© Scott Anderson
The Swift Current United Way allocated $61,600 in funding to 11 of their member agencies, a total representing the funds generated during their fall 2013 fund-raising campaign.
The new year started with a bang for 11 of the member agencies of the Swift Current United Way, with the United Way allocating the $61,600 generated during their fall 2013 fund-raising campaign.
Back on Dec. 30 the United Way handed out funding amounts ranging from $600 to $10,000 during a celebration event to showcase their largest yearly allocation.
"We have so many agencies, and they do so many good things," Swift Current United Way Executive Director Darla Lindbjerg said. "We just want to showcase them and make them that much bigger and brighter to the community on what they do. But also to show when people donate to the United Way where their money goes, how many people benefit, and how many agencies work with us and do great things in the community."
"It's really encouraging for us to come together and be able to do this, but it's also really good for these agencies to keep their faces out there, keep people aware of what's going on," Lindbjerg said.
This year's allocations have continued a trend of gradual increasing increased support from the United Way, growing from $20,000 in 2010 to $30,000 in 2011 and last year reaching $49,500.
"It's partially on our campaign results, but it's also on the agencies that are requesting the funding, and what their needs are. And the outcomes they've had in the past," Lindbjerg said. "If we're able to work with them and we know that they're helping 300 people in the community, or feeding 20 people a day like Canadian Mental Health, that's significant and we're going to look at that and we're going base those allocations on that outcome."
Member agencies receiving funding included the Canadian Mental Health Association – Swift Current Branch, Early Childhood Intervention Program (ECIP), Saskatchewan Abilities Council – Swift Current Branch, Southwest Homes, the Family Resource Centre, St. John Ambulance, Canadian National Institute for the Blind, Canadian Red Cross, plus the Canadian Paraplegic Association. While handing out this year's campaign funding the United Way also donated funds to the Swift Current Community Youth Initiative, plus they provided funding for the United Way Active Play Program in conjunction with the City of Swift Current.
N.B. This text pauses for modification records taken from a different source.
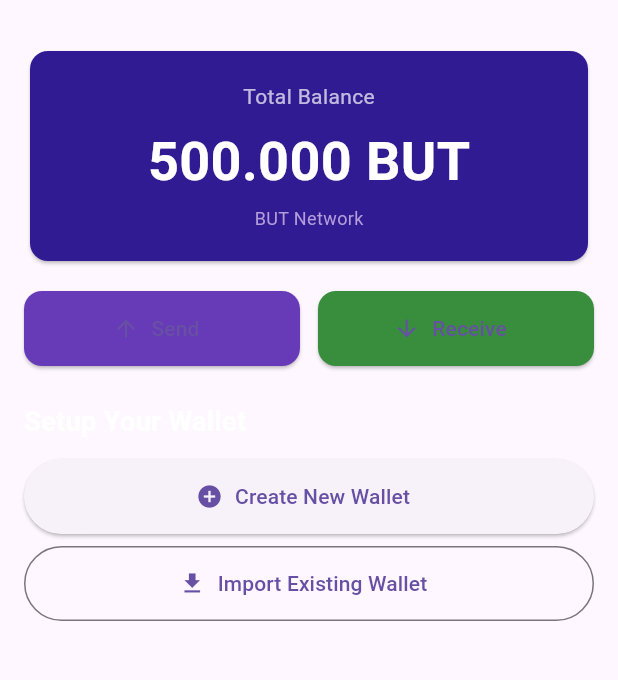
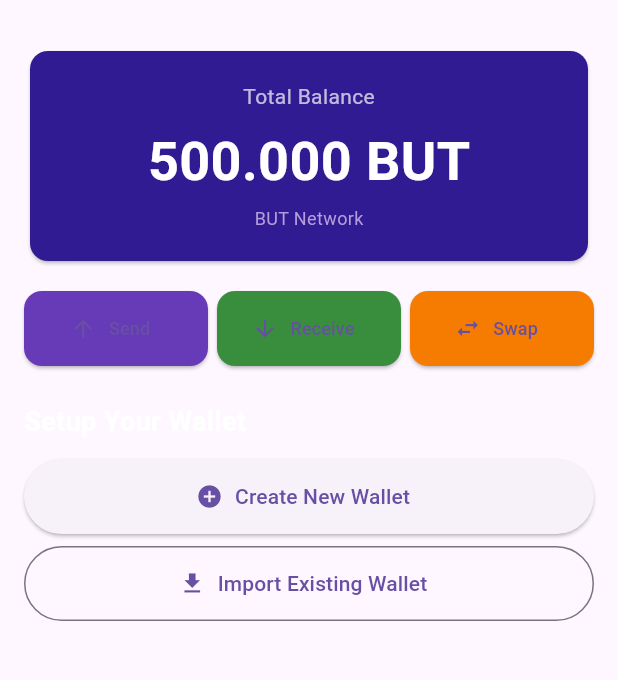
Before and after one commit to sanjaynain754/Butcoin, a Flutter app: the WalletHome screen opened directly, on a phone screen of 412 x 824 dp, the part 63-743 px from its top. Run offline on Flutter 3.47's test engine with Material 3 defaults, Android fonts, the phone set to English and light mode, and no system bars; our stand-ins replace flutter_secure_storage, local_auth; missing offline and left inert: bip39, dart:ffi, ed25519_hd_key; accounts and stored records are empty.

Commit message:
Add Swap functionality to WalletHome screen

```diff
--- a/but-wallet/lib/screens/wallet_home.dart
+++ b/but-wallet/lib/screens/wallet_home.dart
@@ -6,6 +6,7 @@ import 'address_mapper.dart';
 import 'system_restore.dart';
 import 'send_screen.dart';
 import 'receive_screen.dart';
+import 'swap_screen.dart';
 
 class WalletHome extends StatefulWidget {
   const WalletHome({super.key});
@@ -172,13 +173,20 @@ class _WalletHomeState extends State<WalletHome> {
       context,
       MaterialPageRoute(builder: (context) => const SendScreen()),
     );
-    _loadBalance(); // Refresh balance after sending
+    _loadBalance();
   }
 
   void _openReceive() {
     Navigator.push(
       context,
       MaterialPageRoute(builder: (context) => const ReceiveScreen()),
+    );
+  }
+
+  void _openSwap() {
+    Navigator.push(
+      context,
+      MaterialPageRoute(builder: (context) => const SwapScreen()),
     );
   }
 
@@ -254,14 +262,14 @@ class _WalletHomeState extends State<WalletHome> {
                     ),
                     const SizedBox(height: 16),
 
-                    // Send & Receive Buttons
+                    // Send, Receive, Swap Buttons
                     Row(
                       children: [
                         Expanded(
                           child: ElevatedButton.icon(
                             onPressed: _openSend,
-                            icon: const Icon(Icons.arrow_upward),
-                            label: const Text('Send'),
+                            icon: const Icon(Icons.arrow_upward, size: 18),
+                            label: const Text('Send', style: TextStyle(fontSize: 12)),
                             style: ElevatedButton.styleFrom(
                               backgroundColor: Colors.deepPurple,
                               minimumSize: const Size(0, 50),
@@ -271,14 +279,29 @@ class _WalletHomeState extends State<WalletHome> {
                             ),
                           ),
                         ),
-                        const SizedBox(width: 12),
+                        const SizedBox(width: 6),
                         Expanded(
                           child: ElevatedButton.icon(
                             onPressed: _openReceive,
-                            icon: const Icon(Icons.arrow_downward),
-                            label: const Text('Receive'),
+                            icon: const Icon(Icons.arrow_downward, size: 18),
+                            label: const Text('Receive', style: TextStyle(fontSize: 12)),
                             style: ElevatedButton.styleFrom(
                               backgroundColor: Colors.green[700],
+                              minimumSize: const Size(0, 50),
+                              shape: RoundedRectangleBorder(
+                                borderRadius: BorderRadius.circular(12),
+                              ),
+                            ),
+                          ),
+                        ),
+                        const SizedBox(width: 6),
+                        Expanded(
+                          child: ElevatedButton.icon(
+                            onPressed: _openSwap,
+                            icon: const Icon(Icons.swap_horiz, size: 18),
+                            label: const Text('Swap', style: TextStyle(fontSize: 12)),
+                            style: ElevatedButton.styleFrom(
+                              backgroundColor: Colors.orange[700],
                               minimumSize: const Size(0, 50),
                               shape: RoundedRectangleBorder(
                                 borderRadius: BorderRadius.circular(12),
@@ -320,7 +343,7 @@ class _WalletHomeState extends State<WalletHome> {
                       ),
                     ],
 
-                    // Mnemonic Display (if generated)
+                    // Mnemonic Display
                     if (_generatedMnemonic != null) ...[
                       Card(
                         color: Colors.red[900],
```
The Swift Current United Way is the fundraising arm that has a wide impact through these agencies, but admittedly the United Way still has a perception issue in the community.
"It is amazing how many people don't know exactly what the United Way does or how many people we impact in the community, and even the fact that we're local. Some people think money gets sent overseas, when everything stays local."
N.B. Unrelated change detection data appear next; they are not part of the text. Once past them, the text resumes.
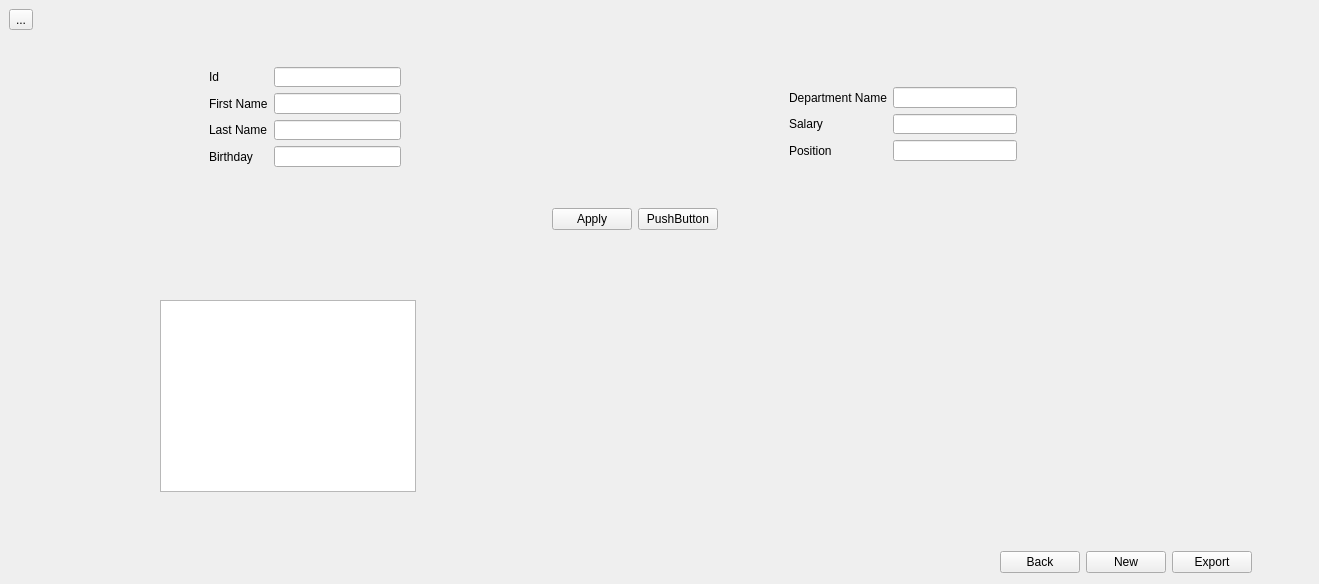
First picture: the form in VIDEO/GUI_Development_with_PyQt5_and_SQL/ui/manage_employees.ui, repository syurskyi/QT, before the edit.
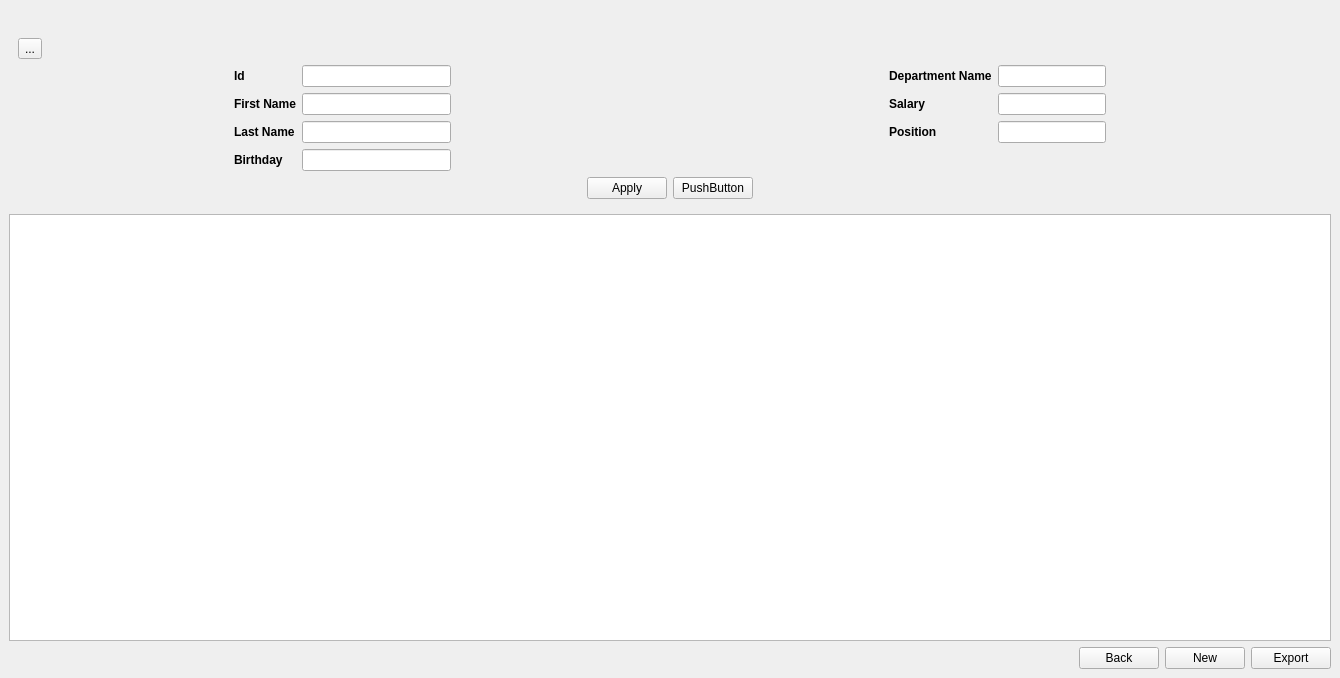
Second picture: the form after the edit.

Commit message: Committed ui files for GUI_Development_with_PyQt5_and_SQL

Patch:
```diff
--- a/VIDEO/GUI_Development_with_PyQt5_and_SQL/ui/manage_employees.ui
+++ b/VIDEO/GUI_Development_with_PyQt5_and_SQL/ui/manage_employees.ui
@@ -6,87 +6,67 @@
    <rect>
     <x>0</x>
     <y>0</y>
-    <width>1319</width>
-    <height>584</height>
+    <width>1340</width>
+    <height>678</height>
    </rect>
   </property>
   <property name="windowTitle">
    <string>MainWindow</string>
   </property>
   <widget class="QWidget" name="centralwidget">
-   <widget class="QTableView" name="tableView">
-    <property name="geometry">
-     <rect>
-      <x>160</x>
-      <y>300</y>
-      <width>256</width>
-      <height>192</height>
-     </rect>
-    </property>
-   </widget>
+   <layout class="QGridLayout" name="gridLayout_3">
+    <item row="0" column="0">
+     <layout class="QGridLayout" name="upperGridLayout">
+      <item row="0" column="0">
+       <spacer name="horizontalSpacer_2">
+        <property name="orientation">
+         <enum>Qt::Horizontal</enum>
+        </property>
+        <property name="sizeHint" stdset="0">
+         <size>
+          <width>1098</width>
+          <height>20</height>
+         </size>
+        </property>
+       </spacer>
+      </item>
+     </layout>
+    </item>
+    <item row="1" column="0">
    <widget class="QWidget" name="widget" native="true">
-    <property name="geometry">
-     <rect>
-      <x>9</x>
-      <y>37</y>
-      <width>1251</width>
-      <height>231</height>
-     </rect>
-    </property>
-    <widget class="QWidget" name="">
-     <property name="geometry">
-      <rect>
-       <x>780</x>
-       <y>50</y>
-       <width>228</width>
-       <height>74</height>
-      </rect>
-     </property>
-     <layout class="QFormLayout" name="formLayout_2">
+      <layout class="QGridLayout" name="gridLayout_2">
       <item row="0" column="0">
-       <widget class="QLabel" name="departmentNameLabel">
+        <widget class="QToolButton" name="toolButton">
         <property name="text">
-         <string>Department Name</string>
+          <string>...</string>
         </property>
        </widget>
       </item>
-      <item row="0" column="1">
-       <widget class="QLineEdit" name="departmentNameLineEdit"/>
-      </item>
       <item row="1" column="0">
-       <widget class="QLabel" name="salaryLabel">
-        <property name="text">
-         <string>Salary</string>
-        </property>
-       </widget>
-      </item>
-      <item row="1" column="1">
-       <widget class="QLineEdit" name="salaryLineEdit"/>
-      </item>
-      <item row="2" column="0">
-       <widget class="QLabel" name="positionLabel">
-        <property name="text">
-         <string>Position</string>
-        </property>
-       </widget>
-      </item>
-      <item row="2" column="1">
-       <widget class="QLineEdit" name="positionLineEdit"/>
-      </item>
-     </layout>
-    </widget>
-    <widget class="QWidget" name="">
-     <property name="geometry">
-      <rect>
-       <x>200</x>
-       <y>30</y>
-       <width>192</width>
-       <height>100</height>
-      </rect>
-     </property>
+        <layout class="QHBoxLayout" name="horizontalLayout">
+         <item>
+          <spacer name="horizontalSpacer_5">
+           <property name="orientation">
+            <enum>Qt::Horizontal</enum>
+           </property>
+           <property name="sizeHint" stdset="0">
+            <size>
+             <width>158</width>
+             <height>20</height>
+            </size>
+           </property>
+          </spacer>
+         </item>
+         <item>
      <layout class="QFormLayout" name="formLayout">
       <item row="0" column="0">
        <widget class="QLabel" name="idLabel">
+             <property name="font">
+              <font>
+               <weight>75</weight>
+               <bold>true</bold>
+              </font>
+             </property>
         <property name="text">
          <string>Id</string>
         </property>
@@ -97,6 +77,12 @@
       </item>
       <item row="1" column="0">
        <widget class="QLabel" name="firstNameLabel">
+             <property name="font">
+              <font>
+               <weight>75</weight>
+               <bold>true</bold>
+              </font>
+             </property>
         <property name="text">
          <string>First Name</string>
         </property>
@@ -107,6 +93,12 @@
       </item>
       <item row="2" column="0">
        <widget class="QLabel" name="lastNameLabel">
+             <property name="font">
+              <font>
+               <weight>75</weight>
+               <bold>true</bold>
+              </font>
+             </property>
         <property name="text">
          <string>Last Name</string>
         </property>
@@ -117,6 +109,12 @@
       </item>
       <item row="3" column="0">
        <widget class="QLabel" name="birthdayLabel">
+             <property name="font">
+              <font>
+               <weight>75</weight>
+               <bold>true</bold>
+              </font>
+             </property>
         <property name="text">
          <string>Birthday</string>
         </property>
@@ -130,16 +128,105 @@
        </widget>
       </item>
      </layout>
-    </widget>
-    <widget class="QWidget" name="">
-     <property name="geometry">
-      <rect>
-       <x>20</x>
-       <y>170</y>
-       <width>1211</width>
-       <height>25</height>
-      </rect>
-     </property>
+         </item>
+         <item>
+          <spacer name="horizontalSpacer_6">
+           <property name="orientation">
+            <enum>Qt::Horizontal</enum>
+           </property>
+           <property name="sizeHint" stdset="0">
+            <size>
+             <width>128</width>
+             <height>20</height>
+            </size>
+           </property>
+          </spacer>
+         </item>
+        </layout>
+       </item>
+       <item row="1" column="1">
+        <layout class="QHBoxLayout" name="horizontalLayout_2">
+         <item>
+          <spacer name="horizontalSpacer_7">
+           <property name="orientation">
+            <enum>Qt::Horizontal</enum>
+           </property>
+           <property name="sizeHint" stdset="0">
+            <size>
+             <width>158</width>
+             <height>20</height>
+            </size>
+           </property>
+          </spacer>
+         </item>
+         <item>
+          <layout class="QFormLayout" name="formLayout_2">
+           <item row="0" column="0">
+            <widget class="QLabel" name="departmentNameLabel">
+             <property name="font">
+              <font>
+               <weight>75</weight>
+               <bold>true</bold>
+              </font>
+             </property>
+             <property name="text">
+              <string>Department Name</string>
+             </property>
+            </widget>
+           </item>
+           <item row="0" column="1">
+            <widget class="QLineEdit" name="departmentNameLineEdit"/>
+           </item>
+           <item row="1" column="0">
+            <widget class="QLabel" name="salaryLabel">
+             <property name="font">
+              <font>
+               <weight>75</weight>
+               <bold>true</bold>
+              </font>
+             </property>
+             <property name="text">
+              <string>Salary</string>
+             </property>
+            </widget>
+           </item>
+           <item row="1" column="1">
+            <widget class="QLineEdit" name="salaryLineEdit"/>
+           </item>
+           <item row="2" column="0">
+            <widget class="QLabel" name="positionLabel">
+             <property name="font">
+              <font>
+               <weight>75</weight>
+               <bold>true</bold>
+              </font>
+             </property>
+             <property name="text">
+              <string>Position</string>
+             </property>
+            </widget>
+           </item>
+           <item row="2" column="1">
+            <widget class="QLineEdit" name="positionLineEdit"/>
+           </item>
+          </layout>
+         </item>
+         <item>
+          <spacer name="horizontalSpacer_8">
+           <property name="orientation">
+            <enum>Qt::Horizontal</enum>
+           </property>
+           <property name="sizeHint" stdset="0">
+            <size>
+             <width>148</width>
+             <height>20</height>
+            </size>
+           </property>
+          </spacer>
+         </item>
+        </layout>
+       </item>
+       <item row="2" column="0" colspan="2">
      <layout class="QGridLayout" name="gridLayout">
       <item row="0" column="0">
        <spacer name="horizontalSpacer_3">
@@ -182,49 +269,14 @@
        </spacer>
       </item>
      </layout>
-    </widget>
-   </widget>
-   <widget class="QWidget" name="">
-    <property name="geometry">
-     <rect>
-      <x>9</x>
-      <y>9</y>
-      <width>1231</width>
-      <height>22</height>
-     </rect>
-    </property>
-    <layout class="QGridLayout" name="upperGridLayout">
-     <item row="0" column="0">
-      <widget class="QToolButton" name="toolButton">
-       <property name="text">
-        <string>...</string>
-       </property>
-      </widget>
-     </item>
-     <item row="0" column="1">
-      <spacer name="horizontalSpacer_2">
-       <property name="orientation">
-        <enum>Qt::Horizontal</enum>
-       </property>
-       <property name="sizeHint" stdset="0">
-        <size>
-         <width>1098</width>
-         <height>20</height>
-        </size>
-       </property>
-      </spacer>
      </item>
     </layout>
    </widget>
-   <widget class="QWidget" name="">
-    <property name="geometry">
-     <rect>
-      <x>9</x>
-      <y>550</y>
-      <width>1243</width>
-      <height>25</height>
-     </rect>
-    </property>
+    </item>
+    <item row="2" column="0">
+     <widget class="QTableView" name="tableView"/>
+    </item>
+    <item row="3" column="0">
     <layout class="QGridLayout" name="bottomGridLaout">
      <item row="0" column="0">
       <spacer name="horizontalSpacer">
@@ -261,7 +313,8 @@
       </widget>
      </item>
     </layout>
-   </widget>
+    </item>
+   </layout>
   </widget>
  </widget>
  <resources/>
```
Lines whose indentation alone changed are shown as unchanged. The commit also changes 6 other files.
Lindbjerg is hoping the United Way will be able to position themselves in a stronger position during Swift Current's Centennial year, where people will be looking to have an impact in the community.
"We hope in the future that people will continue to step up, continue to give to the United Way, and that these programs and services that are provided will continue to grow and be fully funded."
"They can donate to the United Way, but they can also give their time. We host a lot of events, and there are a lot of volunteer opportunities. And we can hook them up with some of these agencies that need the help. And the Day of Caring is just one of those examples. If there are individuals out there that want to get involved in the community, they want to make an impacted difference, we're happy to have them contact us and to work with us."
This coming year will be an important one for the agency, starting with the Day of Caring the first week of June and followed by the 2014 United Way Golf Classic will be held on June 13 at the Elmwood Golf Course.
The United Way is attempting to become a sustainable organization during the fundraising efforts, and already has already positioned themselves well to succeed.
"But because we're trying to stay sustainable and ensure that donations go into the community when they're received, and they don't get eaten up by administration costs," she said. "Last year we were .05 per cent administration costs, which is excellent. This year, because of not as many donations, those would have gone up. But we're trying to increase our events so that we can cover those costs."
"The one message I have heard from agencies in the community is they don't want to do that (start fundraising projects). They want to focus their efforts on programs and services within the community. From the business community I've also heard a message and that is we don't to have 20 different people coming to us for funding. We would like to have one person coming to us for funding, and they can do the allocations and they can do the work to find out where the need is in the community. That's what the United Way does."